--- START ---

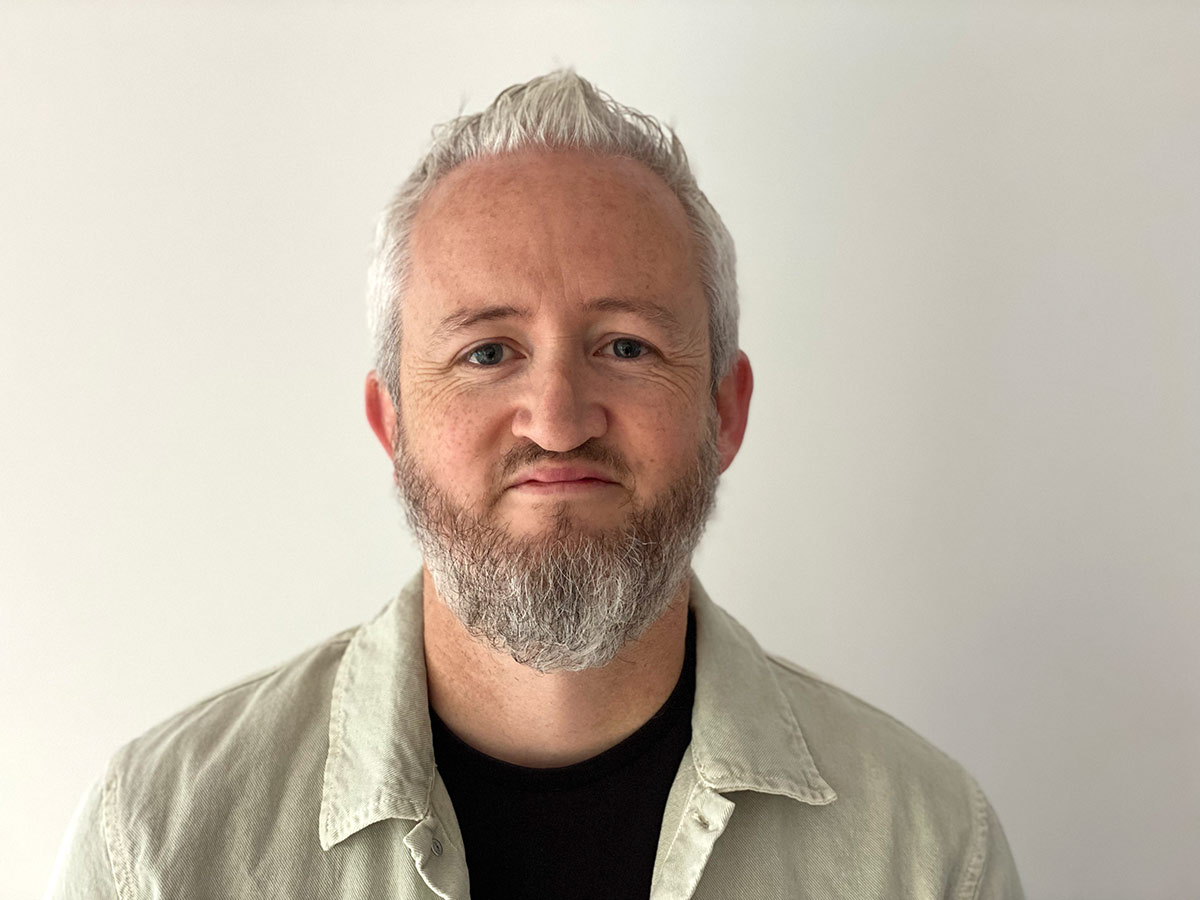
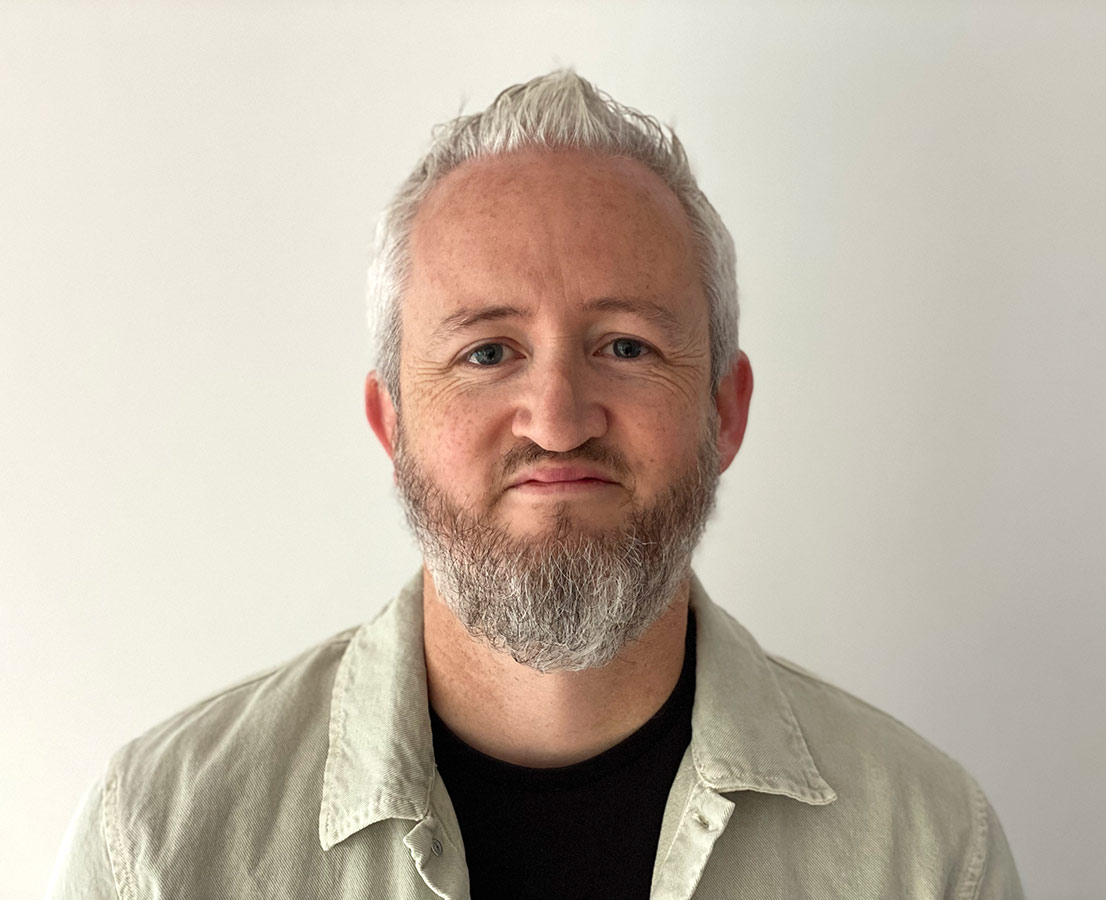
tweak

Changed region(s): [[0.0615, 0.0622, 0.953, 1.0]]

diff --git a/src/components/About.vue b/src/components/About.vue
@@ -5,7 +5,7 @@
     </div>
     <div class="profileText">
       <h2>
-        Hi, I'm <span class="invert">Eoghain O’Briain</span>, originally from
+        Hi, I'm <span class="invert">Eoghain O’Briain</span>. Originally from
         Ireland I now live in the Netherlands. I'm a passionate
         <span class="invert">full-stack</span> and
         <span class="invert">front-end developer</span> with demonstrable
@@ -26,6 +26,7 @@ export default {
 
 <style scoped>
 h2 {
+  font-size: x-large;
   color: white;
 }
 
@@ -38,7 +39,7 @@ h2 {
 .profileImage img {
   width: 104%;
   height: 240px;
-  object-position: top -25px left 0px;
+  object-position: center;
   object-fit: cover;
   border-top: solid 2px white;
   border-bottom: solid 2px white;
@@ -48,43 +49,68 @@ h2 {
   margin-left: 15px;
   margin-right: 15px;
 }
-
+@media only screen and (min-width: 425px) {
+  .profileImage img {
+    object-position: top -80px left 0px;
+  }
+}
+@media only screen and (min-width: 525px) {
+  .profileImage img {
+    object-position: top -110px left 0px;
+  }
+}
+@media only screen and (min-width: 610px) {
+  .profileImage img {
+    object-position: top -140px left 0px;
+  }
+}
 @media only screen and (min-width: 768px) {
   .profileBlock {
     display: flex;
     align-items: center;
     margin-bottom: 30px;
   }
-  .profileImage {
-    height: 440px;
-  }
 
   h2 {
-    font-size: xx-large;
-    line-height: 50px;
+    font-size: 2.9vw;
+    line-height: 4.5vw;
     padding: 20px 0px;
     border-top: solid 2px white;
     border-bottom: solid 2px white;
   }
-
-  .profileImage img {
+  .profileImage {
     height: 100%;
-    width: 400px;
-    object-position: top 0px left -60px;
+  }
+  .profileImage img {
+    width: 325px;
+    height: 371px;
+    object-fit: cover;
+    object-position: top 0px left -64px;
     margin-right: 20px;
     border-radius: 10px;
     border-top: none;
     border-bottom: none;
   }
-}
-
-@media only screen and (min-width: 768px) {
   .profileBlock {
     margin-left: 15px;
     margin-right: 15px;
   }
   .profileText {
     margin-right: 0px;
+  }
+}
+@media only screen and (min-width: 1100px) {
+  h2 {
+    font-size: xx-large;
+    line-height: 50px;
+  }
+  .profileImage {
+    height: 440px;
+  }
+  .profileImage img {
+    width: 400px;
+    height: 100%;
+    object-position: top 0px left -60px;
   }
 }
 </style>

--- END ---

Task statement:
Set down the entries above exactly, and keep every picture out of your copy.

Result below:
tweak

Changed region(s): [[0.0615, 0.0622, 0.953, 1.0]]

diff --git a/src/components/About.vue b/src/components/About.vue
@@ -5,7 +5,7 @@
     </div>
     <div class="profileText">
       <h2>
-        Hi, I'm <span class="invert">Eoghain O’Briain</span>, originally from
+        Hi, I'm <span class="invert">Eoghain O’Briain</span>. Originally from
         Ireland I now live in the Netherlands. I'm a passionate
         <span class="invert">full-stack</span> and
         <span class="invert">front-end developer</span> with demonstrable
@@ -26,6 +26,7 @@ export default {
 
 <style scoped>
 h2 {
+  font-size: x-large;
   color: white;
 }
 
@@ -38,7 +39,7 @@ h2 {
 .profileImage img {
   width: 104%;
   height: 240px;
-  object-position: top -25px left 0px;
+  object-position: center;
   object-fit: cover;
   border-top: solid 2px white;
   border-bottom: solid 2px white;
@@ -48,43 +49,68 @@ h2 {
   margin-left: 15px;
   margin-right: 15px;
 }
-
+@media only screen and (min-width: 425px) {
+  .profileImage img {
+    object-position: top -80px left 0px;
+  }
+}
+@media only screen and (min-width: 525px) {
+  .profileImage img {
+    object-position: top -110px left 0px;
+  }
+}
+@media only screen and (min-width: 610px) {
+  .profileImage img {
+    object-position: top -140px left 0px;
+  }
+}
 @media only screen and (min-width: 768px) {
   .profileBlock {
     display: flex;
     align-items: center;
     margin-bottom: 30px;
   }
-  .profileImage {
-    height: 440px;
-  }
 
   h2 {
-    font-size: xx-large;
-    line-height: 50px;
+    font-size: 2.9vw;
+    line-height: 4.5vw;
     padding: 20px 0px;
     border-top: solid 2px white;
     border-bottom: solid 2px white;
   }
-
-  .profileImage img {
+  .profileImage {
     height: 100%;
-    width: 400px;
-    object-position: top 0px left -60px;
+  }
+  .profileImage img {
+    width: 325px;
+    height: 371px;
+    object-fit: cover;
+    object-position: top 0px left -64px;
     margin-right: 20px;
     border-radius: 10px;
     border-top: none;
     border-bottom: none;
   }
-}
-
-@media only screen and (min-width: 768px) {
   .profileBlock {
     margin-left: 15px;
     margin-right: 15px;
   }
   .profileText {
     margin-right: 0px;
+  }
+}
+@media only screen and (min-width: 1100px) {
+  h2 {
+    font-size: xx-large;
+    line-height: 50px;
+  }
+  .profileImage {
+    height: 440px;
+  }
+  .profileImage img {
+    width: 400px;
+    height: 100%;
+    object-position: top 0px left -60px;
   }
 }
 </style>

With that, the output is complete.